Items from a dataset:
+ + + + +

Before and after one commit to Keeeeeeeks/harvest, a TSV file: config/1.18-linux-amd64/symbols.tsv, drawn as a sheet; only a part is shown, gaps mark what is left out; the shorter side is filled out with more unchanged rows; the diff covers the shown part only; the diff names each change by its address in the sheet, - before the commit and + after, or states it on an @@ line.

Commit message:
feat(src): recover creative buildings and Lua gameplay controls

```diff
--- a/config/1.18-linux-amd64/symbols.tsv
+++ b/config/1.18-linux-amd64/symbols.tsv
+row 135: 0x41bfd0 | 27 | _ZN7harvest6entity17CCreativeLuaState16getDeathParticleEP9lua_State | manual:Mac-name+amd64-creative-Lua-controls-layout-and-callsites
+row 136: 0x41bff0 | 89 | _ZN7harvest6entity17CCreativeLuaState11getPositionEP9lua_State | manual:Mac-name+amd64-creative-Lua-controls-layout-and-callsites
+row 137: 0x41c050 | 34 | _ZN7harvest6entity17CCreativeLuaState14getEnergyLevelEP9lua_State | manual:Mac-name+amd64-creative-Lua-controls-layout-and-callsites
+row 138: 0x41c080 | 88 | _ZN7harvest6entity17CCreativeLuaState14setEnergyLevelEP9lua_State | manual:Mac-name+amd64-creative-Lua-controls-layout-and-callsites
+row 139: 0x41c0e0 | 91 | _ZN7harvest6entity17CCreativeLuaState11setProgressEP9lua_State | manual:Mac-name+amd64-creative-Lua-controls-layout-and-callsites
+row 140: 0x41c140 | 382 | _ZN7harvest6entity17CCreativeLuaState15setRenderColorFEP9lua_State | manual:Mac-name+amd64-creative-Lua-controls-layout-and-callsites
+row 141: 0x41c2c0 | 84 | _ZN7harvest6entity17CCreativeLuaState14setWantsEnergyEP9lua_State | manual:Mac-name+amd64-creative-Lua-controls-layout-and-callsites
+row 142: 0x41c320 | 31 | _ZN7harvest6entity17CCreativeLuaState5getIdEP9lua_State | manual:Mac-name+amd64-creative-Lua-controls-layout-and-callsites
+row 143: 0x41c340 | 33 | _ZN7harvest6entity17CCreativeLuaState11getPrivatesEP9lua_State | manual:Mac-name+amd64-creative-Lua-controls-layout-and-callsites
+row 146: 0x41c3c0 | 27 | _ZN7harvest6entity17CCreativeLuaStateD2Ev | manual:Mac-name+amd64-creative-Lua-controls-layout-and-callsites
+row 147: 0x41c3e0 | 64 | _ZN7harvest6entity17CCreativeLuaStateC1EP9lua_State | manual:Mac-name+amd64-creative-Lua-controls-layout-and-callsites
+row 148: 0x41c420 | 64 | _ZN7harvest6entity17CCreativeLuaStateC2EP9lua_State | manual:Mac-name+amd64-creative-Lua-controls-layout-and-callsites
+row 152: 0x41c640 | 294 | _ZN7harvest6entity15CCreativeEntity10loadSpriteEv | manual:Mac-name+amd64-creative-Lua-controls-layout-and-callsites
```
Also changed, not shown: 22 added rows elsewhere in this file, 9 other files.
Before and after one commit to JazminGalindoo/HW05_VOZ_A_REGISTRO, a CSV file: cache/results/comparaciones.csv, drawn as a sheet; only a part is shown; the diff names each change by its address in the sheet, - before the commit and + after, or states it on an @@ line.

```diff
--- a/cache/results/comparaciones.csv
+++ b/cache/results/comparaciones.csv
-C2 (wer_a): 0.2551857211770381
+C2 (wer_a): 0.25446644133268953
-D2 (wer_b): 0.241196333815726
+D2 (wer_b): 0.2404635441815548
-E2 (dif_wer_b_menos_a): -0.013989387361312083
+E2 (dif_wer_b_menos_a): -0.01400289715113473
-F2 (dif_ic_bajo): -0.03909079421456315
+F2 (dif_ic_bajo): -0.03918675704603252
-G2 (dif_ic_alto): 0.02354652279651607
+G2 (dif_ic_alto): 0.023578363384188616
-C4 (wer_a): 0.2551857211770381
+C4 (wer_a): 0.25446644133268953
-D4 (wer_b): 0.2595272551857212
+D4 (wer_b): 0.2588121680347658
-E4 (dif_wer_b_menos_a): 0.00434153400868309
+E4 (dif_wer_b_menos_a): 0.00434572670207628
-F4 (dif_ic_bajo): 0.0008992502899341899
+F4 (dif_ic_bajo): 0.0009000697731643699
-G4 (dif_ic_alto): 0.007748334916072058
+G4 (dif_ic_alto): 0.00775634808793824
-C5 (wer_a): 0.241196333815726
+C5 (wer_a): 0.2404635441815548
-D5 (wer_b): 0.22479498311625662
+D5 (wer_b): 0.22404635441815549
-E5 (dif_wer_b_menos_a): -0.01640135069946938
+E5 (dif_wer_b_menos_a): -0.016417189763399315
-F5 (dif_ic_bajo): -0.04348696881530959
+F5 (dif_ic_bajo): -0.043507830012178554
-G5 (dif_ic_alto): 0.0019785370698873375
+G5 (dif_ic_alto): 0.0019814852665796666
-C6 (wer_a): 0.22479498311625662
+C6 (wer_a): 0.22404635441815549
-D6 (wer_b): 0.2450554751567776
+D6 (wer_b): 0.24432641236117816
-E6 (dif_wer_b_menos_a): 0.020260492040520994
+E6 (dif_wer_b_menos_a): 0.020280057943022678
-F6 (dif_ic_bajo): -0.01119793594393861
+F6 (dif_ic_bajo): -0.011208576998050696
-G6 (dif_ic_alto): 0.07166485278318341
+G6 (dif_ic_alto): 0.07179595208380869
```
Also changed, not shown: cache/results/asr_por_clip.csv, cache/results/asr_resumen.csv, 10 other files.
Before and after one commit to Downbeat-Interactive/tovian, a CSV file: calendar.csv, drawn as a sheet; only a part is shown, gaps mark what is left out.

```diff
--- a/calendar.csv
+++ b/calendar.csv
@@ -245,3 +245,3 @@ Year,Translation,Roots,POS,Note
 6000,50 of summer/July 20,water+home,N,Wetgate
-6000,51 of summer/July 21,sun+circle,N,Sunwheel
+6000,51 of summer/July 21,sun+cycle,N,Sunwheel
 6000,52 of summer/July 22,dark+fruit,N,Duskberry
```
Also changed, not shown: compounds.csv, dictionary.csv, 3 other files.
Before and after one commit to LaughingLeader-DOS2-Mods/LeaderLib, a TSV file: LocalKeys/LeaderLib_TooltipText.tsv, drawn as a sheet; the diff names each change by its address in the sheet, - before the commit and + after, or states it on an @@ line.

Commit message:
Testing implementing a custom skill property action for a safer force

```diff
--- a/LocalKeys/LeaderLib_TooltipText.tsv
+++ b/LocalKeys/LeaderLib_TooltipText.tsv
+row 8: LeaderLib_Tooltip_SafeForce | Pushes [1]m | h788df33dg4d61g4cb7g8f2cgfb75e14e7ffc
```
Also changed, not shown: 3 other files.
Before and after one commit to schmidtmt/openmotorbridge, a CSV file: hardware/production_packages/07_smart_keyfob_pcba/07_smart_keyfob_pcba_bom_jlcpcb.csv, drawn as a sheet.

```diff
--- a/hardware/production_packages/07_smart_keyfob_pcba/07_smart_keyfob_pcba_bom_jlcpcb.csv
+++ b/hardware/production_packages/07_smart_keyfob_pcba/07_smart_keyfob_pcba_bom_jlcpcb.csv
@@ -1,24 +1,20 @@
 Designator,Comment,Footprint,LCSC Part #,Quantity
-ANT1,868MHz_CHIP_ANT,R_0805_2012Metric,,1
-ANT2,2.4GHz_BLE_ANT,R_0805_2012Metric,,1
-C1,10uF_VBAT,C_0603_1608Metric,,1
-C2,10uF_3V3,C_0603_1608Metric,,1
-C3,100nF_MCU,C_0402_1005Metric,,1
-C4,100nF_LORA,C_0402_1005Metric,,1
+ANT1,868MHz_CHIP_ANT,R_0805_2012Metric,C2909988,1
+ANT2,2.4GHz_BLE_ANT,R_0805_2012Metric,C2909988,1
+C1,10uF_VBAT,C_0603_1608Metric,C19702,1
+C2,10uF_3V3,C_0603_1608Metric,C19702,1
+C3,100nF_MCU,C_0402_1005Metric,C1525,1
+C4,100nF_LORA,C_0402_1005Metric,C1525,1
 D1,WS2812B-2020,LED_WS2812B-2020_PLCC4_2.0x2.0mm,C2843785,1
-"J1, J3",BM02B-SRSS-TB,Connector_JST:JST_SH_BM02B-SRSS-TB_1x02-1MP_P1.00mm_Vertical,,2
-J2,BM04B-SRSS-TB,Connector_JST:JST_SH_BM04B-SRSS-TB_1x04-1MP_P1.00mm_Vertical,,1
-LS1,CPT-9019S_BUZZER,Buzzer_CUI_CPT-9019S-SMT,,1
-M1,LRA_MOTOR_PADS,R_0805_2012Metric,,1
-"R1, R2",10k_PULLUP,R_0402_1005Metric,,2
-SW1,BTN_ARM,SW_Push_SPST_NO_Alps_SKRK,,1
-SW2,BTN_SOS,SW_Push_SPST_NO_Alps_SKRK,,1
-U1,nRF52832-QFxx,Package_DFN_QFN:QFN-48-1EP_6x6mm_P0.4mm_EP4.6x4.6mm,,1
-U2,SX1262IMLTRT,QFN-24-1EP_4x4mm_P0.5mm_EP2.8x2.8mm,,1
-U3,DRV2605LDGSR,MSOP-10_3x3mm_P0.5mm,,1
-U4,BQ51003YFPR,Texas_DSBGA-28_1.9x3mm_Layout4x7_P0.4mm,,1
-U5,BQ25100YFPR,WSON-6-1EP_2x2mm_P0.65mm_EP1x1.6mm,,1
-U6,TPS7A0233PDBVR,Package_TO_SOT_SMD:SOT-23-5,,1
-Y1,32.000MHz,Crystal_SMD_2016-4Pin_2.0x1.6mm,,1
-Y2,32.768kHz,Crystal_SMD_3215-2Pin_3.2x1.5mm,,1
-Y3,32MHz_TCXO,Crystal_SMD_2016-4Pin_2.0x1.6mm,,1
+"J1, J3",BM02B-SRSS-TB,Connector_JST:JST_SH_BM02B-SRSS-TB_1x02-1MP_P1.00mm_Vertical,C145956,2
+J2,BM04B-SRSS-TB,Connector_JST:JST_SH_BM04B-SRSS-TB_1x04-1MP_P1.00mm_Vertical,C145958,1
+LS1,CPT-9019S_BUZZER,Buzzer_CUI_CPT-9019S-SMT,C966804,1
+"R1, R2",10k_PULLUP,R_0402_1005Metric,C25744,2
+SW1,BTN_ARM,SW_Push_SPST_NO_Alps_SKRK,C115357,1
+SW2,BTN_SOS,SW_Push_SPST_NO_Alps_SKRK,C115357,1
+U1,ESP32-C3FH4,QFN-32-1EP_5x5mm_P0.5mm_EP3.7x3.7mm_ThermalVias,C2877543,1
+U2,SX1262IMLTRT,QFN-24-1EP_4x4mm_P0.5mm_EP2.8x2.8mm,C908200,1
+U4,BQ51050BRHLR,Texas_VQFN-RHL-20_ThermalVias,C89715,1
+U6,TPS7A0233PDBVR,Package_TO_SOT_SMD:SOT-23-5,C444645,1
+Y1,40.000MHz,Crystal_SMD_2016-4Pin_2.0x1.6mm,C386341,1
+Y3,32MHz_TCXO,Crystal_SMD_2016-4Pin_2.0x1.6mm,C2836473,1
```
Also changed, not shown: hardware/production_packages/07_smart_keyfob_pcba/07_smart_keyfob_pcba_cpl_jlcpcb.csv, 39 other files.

+ + + + +

## INSTRUCTIONS TO FOLLOW
An answer is complete only when it holds every line above containing the string "Also".

## EXERCISE RESULT
Also changed, not shown: 22 added rows elsewhere in this file, 9 other files.
Also changed, not shown: cache/results/asr_por_clip.csv, cache/results/asr_resumen.csv, 10 other files.
Also changed, not shown: compounds.csv, dictionary.csv, 3 other files.
Also changed, not shown: 3 other files.
Also changed, not shown: hardware/production_packages/07_smart_keyfob_pcba/07_smart_keyfob_pcba_cpl_jlcpcb.csv, 39 other files.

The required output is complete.